What the exercise asks
I need every line of the material below that includes the string "axis".

Input
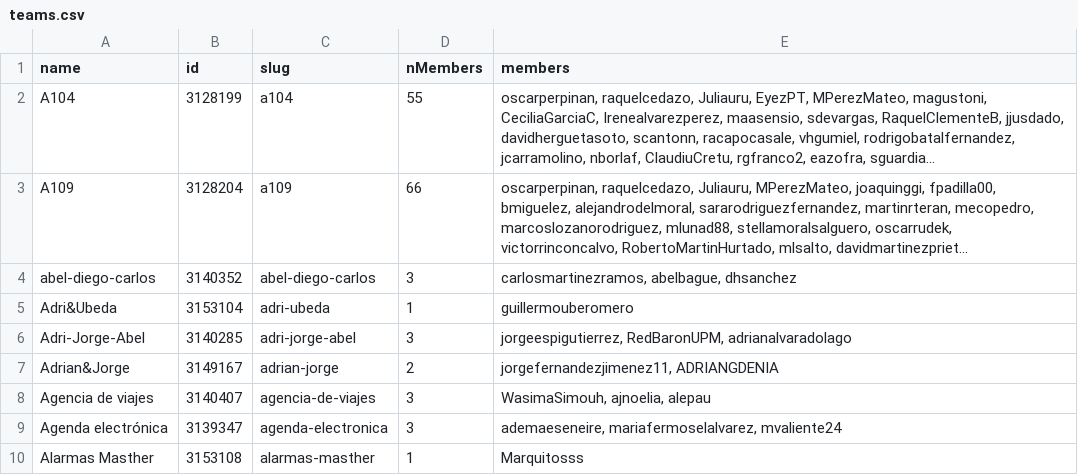
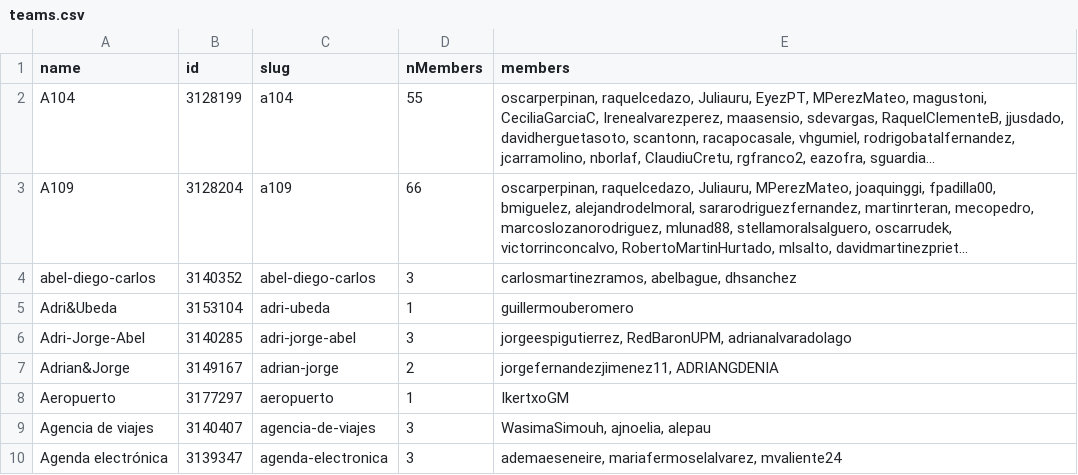
Before and after one commit to aigora/api, a CSV file: teams.csv, drawn as a sheet; only a part is shown; the shorter side is filled out with more unchanged rows; long unchanged cells end in …; the diff covers the shown part only; the diff names each change by its address in the sheet, - before the commit and + after, or states it on an @@ line.

```diff
--- a/teams.csv
+++ b/teams.csv
+row 8: Aeropuerto | 3177297 | aeropuerto | 1 | IkertxoGM
```
Also changed, not shown: 8 edited cells elsewhere in this file, teamsByRepo.csv, twQ103.csv.
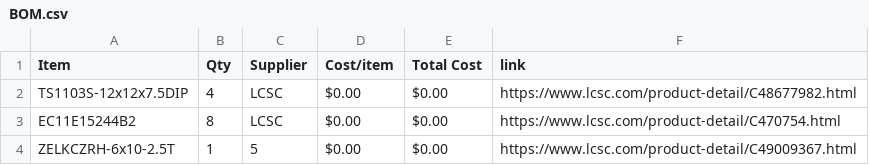
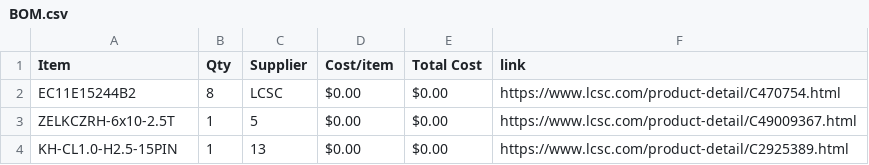
Before and after one commit to JustKardi/SYNTH777-HALFLIFE, a CSV file: BOM.csv, drawn as a sheet; only a part is shown; the shorter side is filled out with more unchanged rows.

Commit message:
Sync SYNTH-777 from Half Life

```diff
--- a/BOM.csv
+++ b/BOM.csv
@@ -1,3 +1,2 @@
 Item,Qty,Supplier,Cost/item,Total Cost,link
-TS1103S-12x12x7.5DIP,4,LCSC,$0.00,$0.00,https://www.lcsc.com/product-detail/C48677982.html
 EC11E15244B2,8,LCSC,$0.00,$0.00,https://www.lcsc.com/product-detail/C470754.html
```
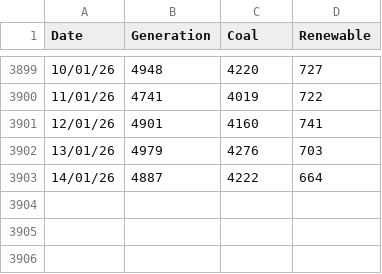
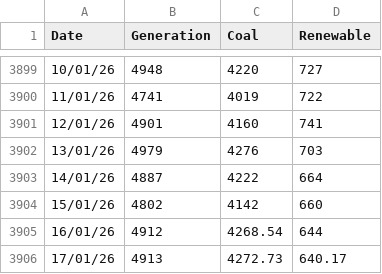
Before and after one commit to siddkanodia-1994/india-generation-dashboard-V21, a CSV file: public/data/generation.csv, drawn as a sheet; only a part is shown, gaps mark what is left out; the diff names each change by its address in the sheet, - before the commit and + after, or states it on an @@ line.

Commit message:
Add files via upload

```diff
--- a/public/data/generation.csv
+++ b/public/data/generation.csv
+row 3904: 15/01/26 | 4802 | 4142 | 660
+row 3905: 16/01/26 | 4912 | 4268.54 | 644
+row 3906: 17/01/26 | 4913 | 4272.73 | 640.17
```
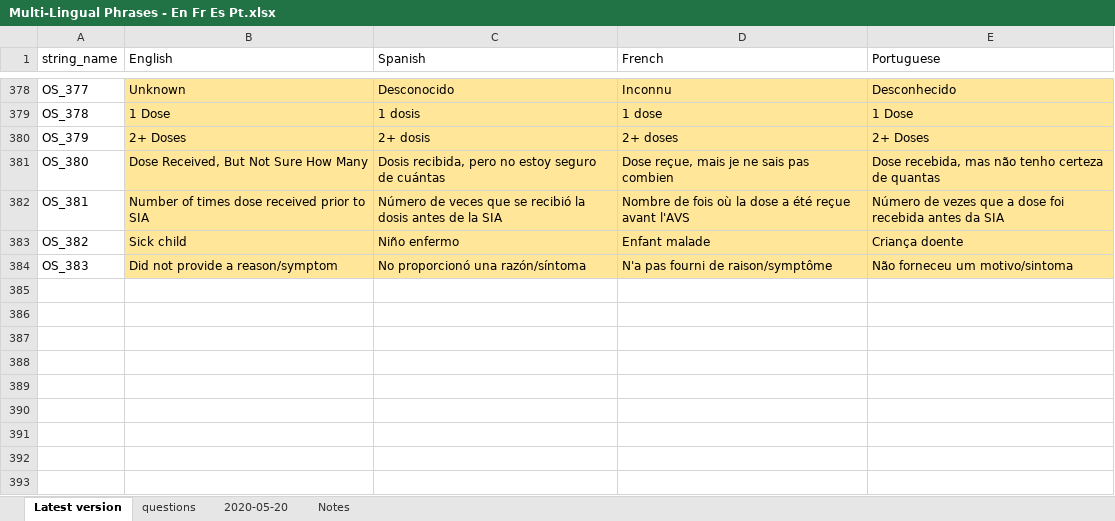
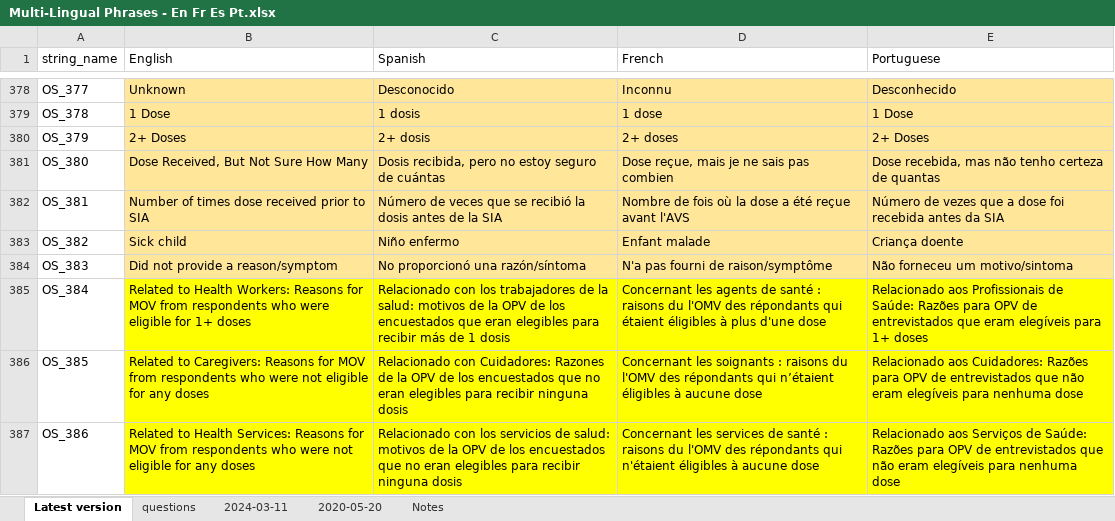
Before and after one commit to BiostatGlobalConsulting/missvcqiR, an Excel workbook: Demo_Datasets/ES/Multi-Lingual Phrases - En Fr Es Pt.xlsx, sheet Latest version, drawn as a sheet; only a part is shown, gaps mark what is left out; values as stored, in another font and other column widths than the file's, no borders; the diff covers the shown part only; the diff names each change by its address in the sheet, - before the commit and + after, or states it on an @@ line.

```diff
--- a/Demo_Datasets/ES/Multi-Lingual Phrases - En Fr Es Pt.xlsx (sheet Latest version)
+++ b/Demo_Datasets/ES/Multi-Lingual Phrases - En Fr Es Pt.xlsx (sheet Latest version)
+sheet tab: 2024-03-11
+row 385: OS_384 | Related to Health Workers: Reasons for MOV from respondents who were eligible for 1+ doses | Relacionado con los trabajadores de la salud: motivos de la OPV de los encuestados que eran elegibles para recibir más de 1 dosis | Concernant les agents de santé : raisons du l'OMV des répondants qui étaient éligibles à plus d'une dose | Relacionado aos Profissionais de Saúde: Razões para OPV de entrevistados que eram elegíveis para 1+ doses
+row 386: OS_385 | Related to Caregivers: Reasons for MOV from respondents who were not eligible for any doses | Relacionado con Cuidadores: Razones de la OPV de los encuestados que no eran elegibles para recibir ninguna dosis | Concernant les soignants : raisons du l'OMV des répondants qui n’étaient éligibles à aucune dose | Relacionado aos Cuidadores: Razões para OPV de entrevistados que não eram elegíveis para nenhuma dose
+row 387: OS_386 | Related to Health Services: Reasons for MOV from respondents who were not eligible for any doses | Relacionado con los servicios de salud: motivos de la OPV de los encuestados que no eran elegibles para recibir ninguna dosis | Concernant les services de santé : raisons du l'OMV des répondants qui n'étaient éligibles à aucune dose | Relacionado aos Serviços de Saúde: Razões para OPV de entrevistados que não eram elegíveis para nenhuma dose
```
Also changed, not shown: 2 added rows, 6 edited cells and cell formats elsewhere in this sheet, sheet Notes, Demo_Datasets/HW/Multi-Lingual Phrases - En Fr Es Pt.xlsx, 2 other files.
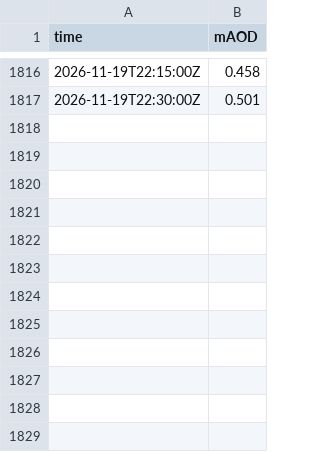
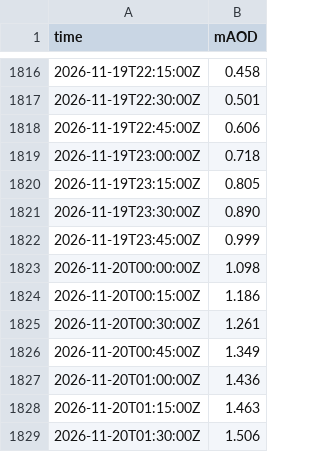
Before and after one commit to DrDK3/SailSim, a CSV file: data/dartmouth-2026-11.csv, drawn as a sheet; only a part is shown, gaps mark what is left out; the diff names each change by its address in the sheet, - before the commit and + after, or states it on an @@ line.

```diff
--- a/data/dartmouth-2026-11.csv
+++ b/data/dartmouth-2026-11.csv
+row 1818: 2026-11-19T22:45:00Z | 0.606
+row 1819: 2026-11-19T23:00:00Z | 0.718
+row 1820: 2026-11-19T23:15:00Z | 0.805
+row 1821: 2026-11-19T23:30:00Z | 0.890
+row 1822: 2026-11-19T23:45:00Z | 0.999
+row 1823: 2026-11-20T00:00:00Z | 1.098
+row 1824: 2026-11-20T00:15:00Z | 1.186
+row 1825: 2026-11-20T00:30:00Z | 1.261
+row 1826: 2026-11-20T00:45:00Z | 1.349
+row 1827: 2026-11-20T01:00:00Z | 1.436
+row 1828: 2026-11-20T01:15:00Z | 1.463
+row 1829: 2026-11-20T01:30:00Z | 1.506
```
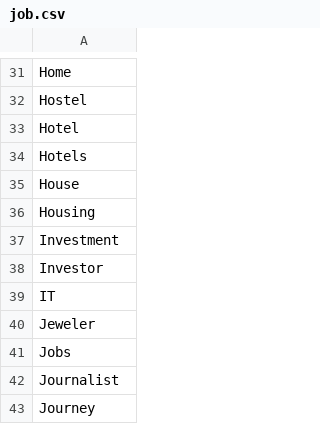
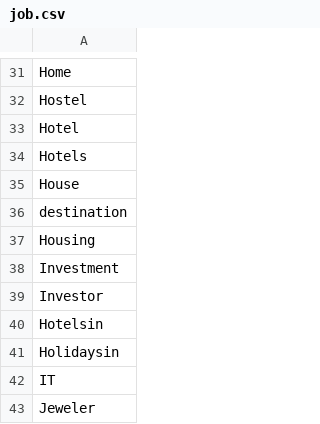
Before and after one commit to alkamamostafa/domains, a CSV file: Desktop/Personnal/spring-boot-simple-rest-api/com.divit.spring-boot-simple-rest-api/src/main/resources/job.csv, drawn as a sheet; only a part is shown, gaps mark what is left out; the shorter side is filled out with more unchanged rows; the diff names each change by its address in the sheet, - before the commit and + after, or states it on an @@ line.

```diff
--- a/Desktop/Personnal/spring-boot-simple-rest-api/com.divit.spring-boot-simple-rest-api/src/main/resources/job.csv
+++ b/Desktop/Personnal/spring-boot-simple-rest-api/com.divit.spring-boot-simple-rest-api/src/main/resources/job.csv
+row 36: destination
+row 40: Hotelsin
+row 41: Holidaysin
```
Also changed, not shown: Desktop/Personnal/spring-boot-simple-rest-api/com.divit.spring-boot-simple-rest-api/src/main/resources/city.csv, 6 other files.
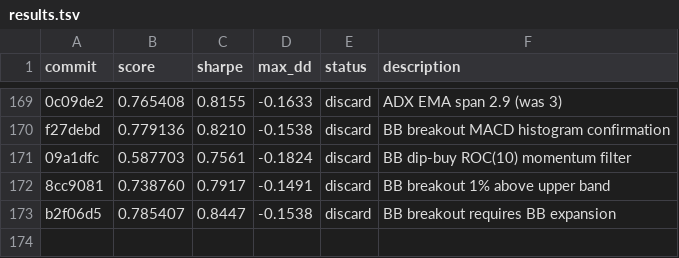
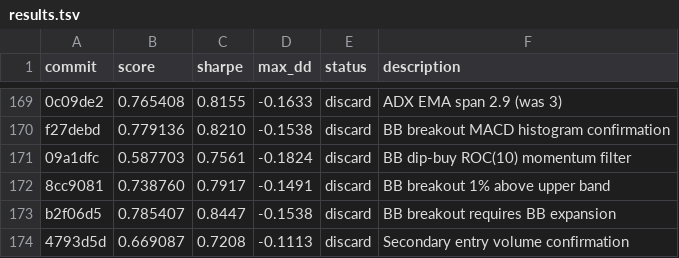
Before and after one commit to auditmos/autoquant, a TSV file: results.tsv, drawn as a sheet; only a part is shown, gaps mark what is left out.

Commit message:
Update results.tsv

```diff
--- a/results.tsv
+++ b/results.tsv
@@ -173 +173,2 @@ f27debd	0.779136	0.8210	-0.1538	discard	BB breakout MACD histogram confirmation
 b2f06d5	0.785407	0.8447	-0.1538	discard	BB breakout requires BB expansion
+4793d5d	0.669087	0.7208	-0.1113	discard	Secondary entry volume confirmation
```
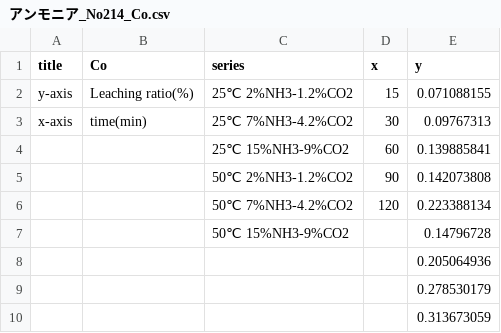
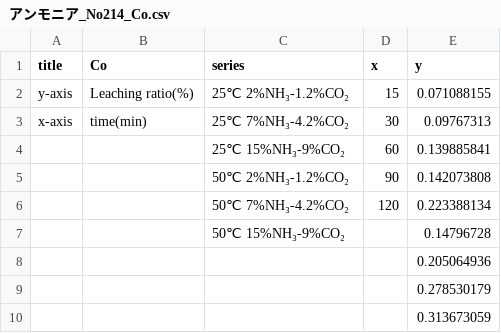
Before and after one commit to Satowo/graduation-thesis, a CSV file: csv/アンモニア_No214_Co.csv, drawn as a sheet; only a part is shown.

```diff
--- a/csv/アンモニア_No214_Co.csv
+++ b/csv/アンモニア_No214_Co.csv
@@ -1,8 +1,8 @@
 title,Co,series,x,y
-y-axis,Leaching ratio(%),25℃ 2%NH3-1.2%CO2,15,0.071088155
-x-axis,time(min),25℃ 7%NH3-4.2%CO2,30,0.09767313
-,,25℃ 15%NH3-9%CO2,60,0.139885841
-,,50℃ 2%NH3-1.2%CO2,90,0.142073808
-,,50℃ 7%NH3-4.2%CO2,120,0.223388134
-,,50℃ 15%NH3-9%CO2,,0.14796728
+y-axis,Leaching ratio(%),25℃ 2%NH₃-1.2%CO₂,15,0.071088155
+x-axis,time(min),25℃ 7%NH₃-4.2%CO₂,30,0.09767313
+,,25℃ 15%NH₃-9%CO₂,60,0.139885841
+,,50℃ 2%NH₃-1.2%CO₂,90,0.142073808
+,,50℃ 7%NH₃-4.2%CO₂,120,0.223388134
+,,50℃ 15%NH₃-9%CO₂,,0.14796728
 ,,,,0.205064936
```
Also changed, not shown: csv/アンモニア_No214_Cu.csv, csv/アンモニア_No214_Fe.csv, 12 other files.
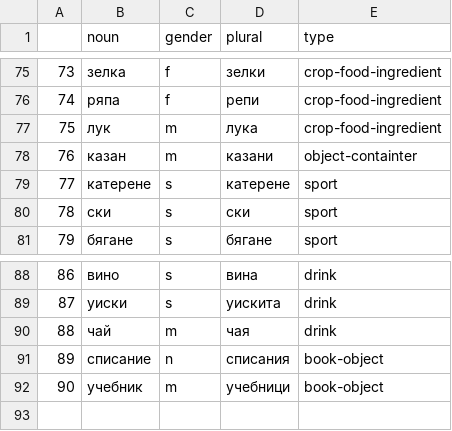
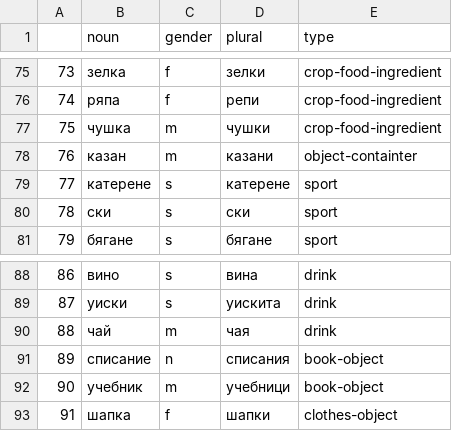
Before and after one commit to NikolayBlagoev/Synthetic-GSM, a CSV file: knowledge_base/nouns/list.csv, drawn as a sheet; only a part is shown, gaps mark what is left out.

```diff
--- a/knowledge_base/nouns/list.csv
+++ b/knowledge_base/nouns/list.csv
@@ -76,3 +76,3 @@
 74,ряпа,f,репи,crop-food-ingredient
-75,лук,m,лука,crop-food-ingredient
+75,чушка,m,чушки,crop-food-ingredient
 76,казан,m,казани,object-containter
@@ -92 +92,2 @@
 90,учебник,m,учебници,book-object
+91,шапка,f,шапки,clothes-object
```
Also changed, not shown: 4 other files.
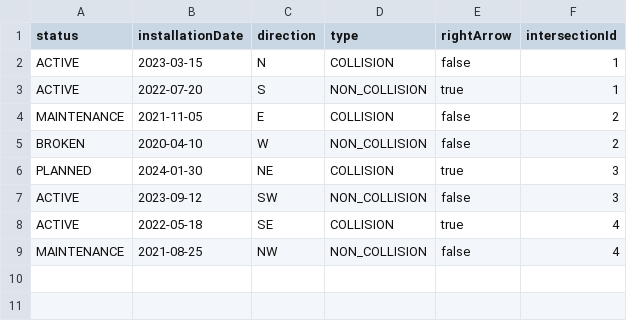
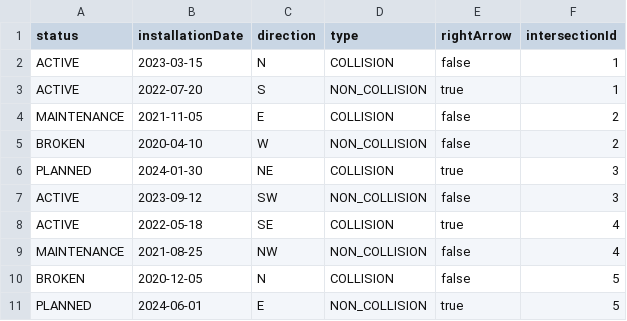
Before and after one commit to Nister37/TrafficLights, a CSV file: src/main/resources/traffic-lights-sample.csv, drawn as a sheet.

```diff
--- a/src/main/resources/traffic-lights-sample.csv
+++ b/src/main/resources/traffic-lights-sample.csv
@@ -9 +9,3 @@ ACTIVE,2022-05-18,SE,COLLISION,true,4
 MAINTENANCE,2021-08-25,NW,NON_COLLISION,false,4
+BROKEN,2020-12-05,N,COLLISION,false,5
+PLANNED,2024-06-01,E,NON_COLLISION,true,5
```
Also changed, not shown: 8 other files.
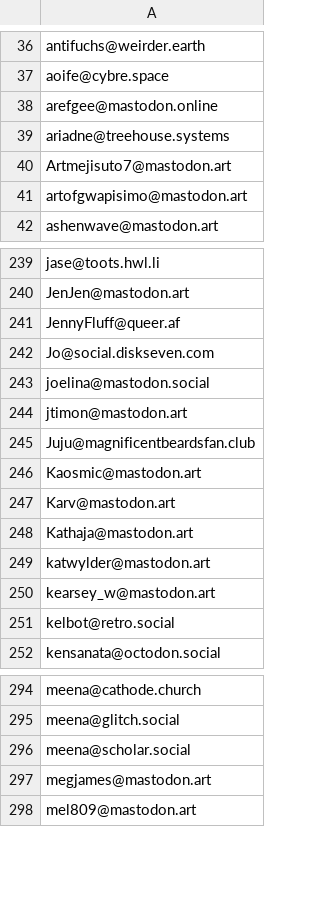
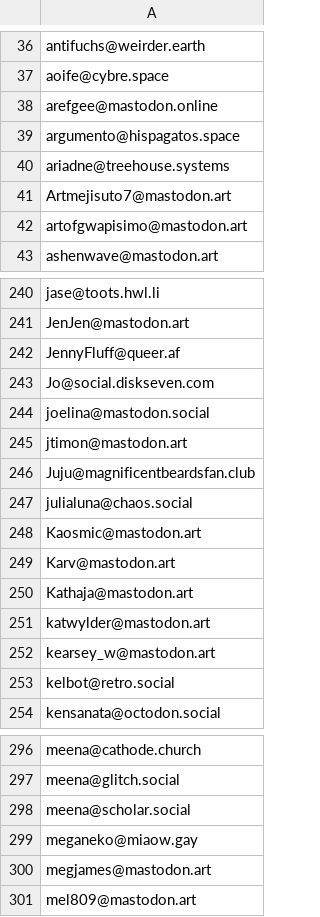
Before and after one commit to kromonos/userful_files, a CSV file: Mastodon blocks/blocked_accounts.csv, drawn as a sheet; only a part is shown, gaps mark what is left out.

```diff
--- a/Mastodon blocks/blocked_accounts.csv
+++ b/Mastodon blocks/blocked_accounts.csv
@@ -38,2 +38,3 @@ aoife@cybre.space
 arefgee@mastodon.online
+argumento@hispagatos.space
 ariadne@treehouse.systems
@@ -245,2 +246,3 @@ jtimon@mastodon.art
 Juju@magnificentbeardsfan.club
+julialuna@chaos.social
 Kaosmic@mastodon.art
@@ -296,2 +298,3 @@ meena@glitch.social
 meena@scholar.social
+meganeko@miaow.gay
 megjames@mastodon.art
```
Also changed, not shown: Mastodon blocks/blocked_domains.csv.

Response to the exercise
-y-axis,Leaching ratio(%),25℃ 2%NH3-1.2%CO2,15,0.071088155
-x-axis,time(min),25℃ 7%NH3-4.2%CO2,30,0.09767313
+y-axis,Leaching ratio(%),25℃ 2%NH₃-1.2%CO₂,15,0.071088155
+x-axis,time(min),25℃ 7%NH₃-4.2%CO₂,30,0.09767313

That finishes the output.